Your goal: The response must contain every line from the records below that has "compare".

Given entries:
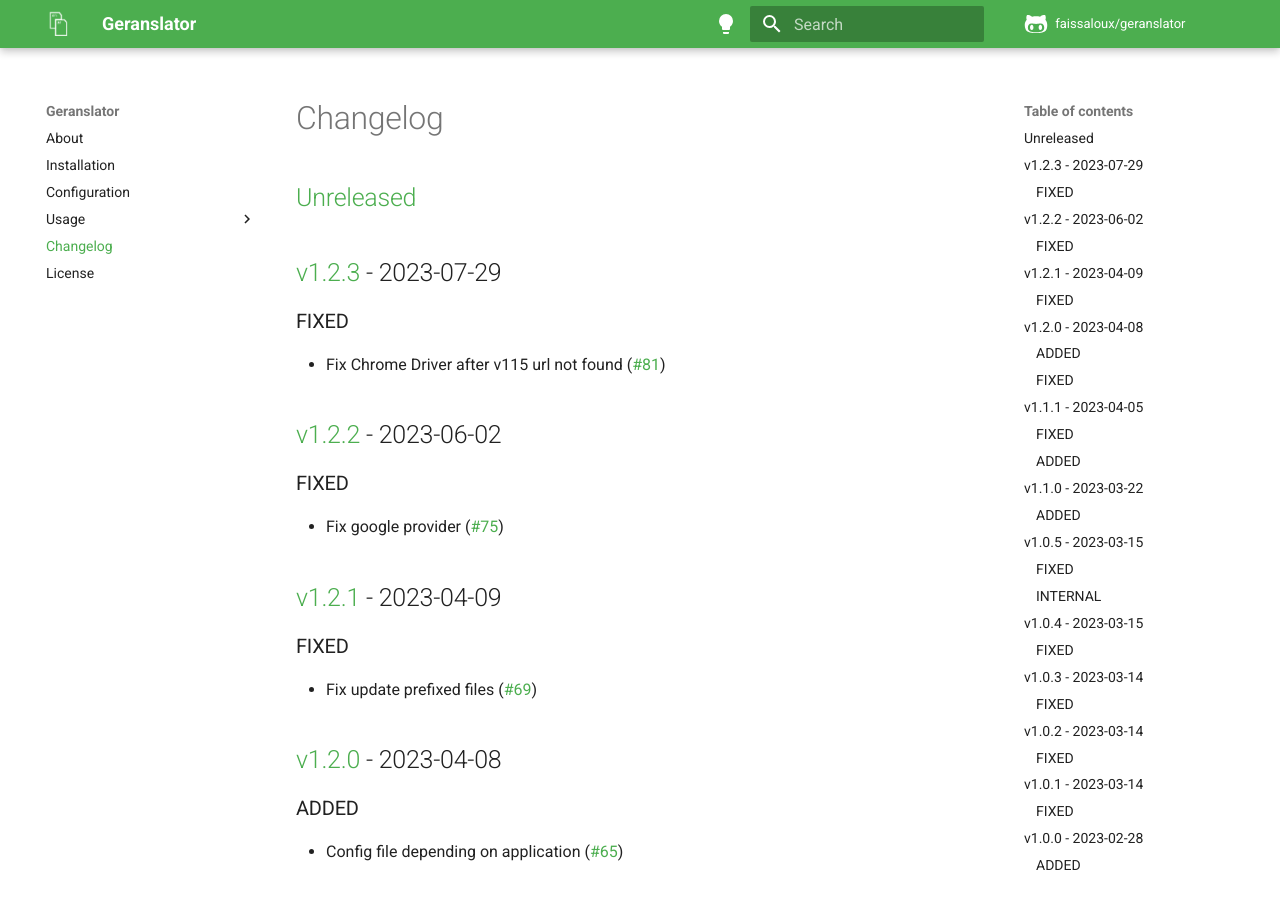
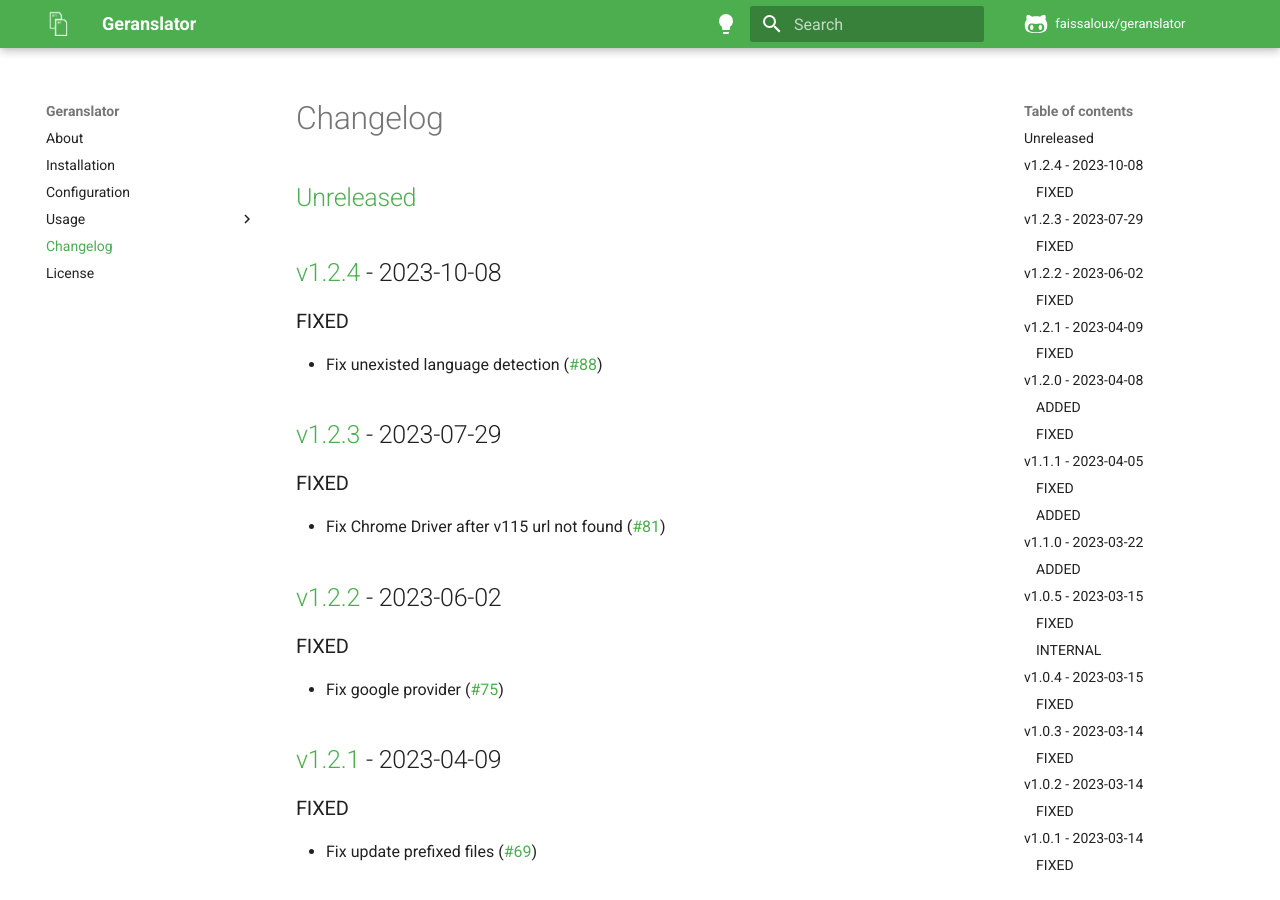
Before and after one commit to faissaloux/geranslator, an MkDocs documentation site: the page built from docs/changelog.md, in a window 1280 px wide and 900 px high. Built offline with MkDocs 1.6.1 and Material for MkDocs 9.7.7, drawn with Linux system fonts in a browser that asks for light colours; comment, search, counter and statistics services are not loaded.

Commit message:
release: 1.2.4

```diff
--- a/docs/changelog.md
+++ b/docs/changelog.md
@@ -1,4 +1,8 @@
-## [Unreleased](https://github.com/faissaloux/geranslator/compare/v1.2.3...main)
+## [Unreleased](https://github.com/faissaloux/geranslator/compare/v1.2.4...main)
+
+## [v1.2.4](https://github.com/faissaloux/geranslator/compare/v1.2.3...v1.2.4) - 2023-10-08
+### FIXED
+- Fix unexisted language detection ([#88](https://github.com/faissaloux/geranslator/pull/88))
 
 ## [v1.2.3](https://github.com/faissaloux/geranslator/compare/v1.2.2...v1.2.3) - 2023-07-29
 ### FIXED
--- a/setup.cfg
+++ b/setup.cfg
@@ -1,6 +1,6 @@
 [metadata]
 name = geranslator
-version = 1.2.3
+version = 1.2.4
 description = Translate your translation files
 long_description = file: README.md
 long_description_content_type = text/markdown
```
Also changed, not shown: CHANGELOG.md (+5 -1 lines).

Task solution:
-## [Unreleased](https://github.com/faissaloux/geranslator/compare/v1.2.3...main)
+## [Unreleased](https://github.com/faissaloux/geranslator/compare/v1.2.4...main)
+## [v1.2.4](https://github.com/faissaloux/geranslator/compare/v1.2.3...v1.2.4) - 2023-10-08
 ## [v1.2.3](https://github.com/faissaloux/geranslator/compare/v1.2.2...v1.2.3) - 2023-07-29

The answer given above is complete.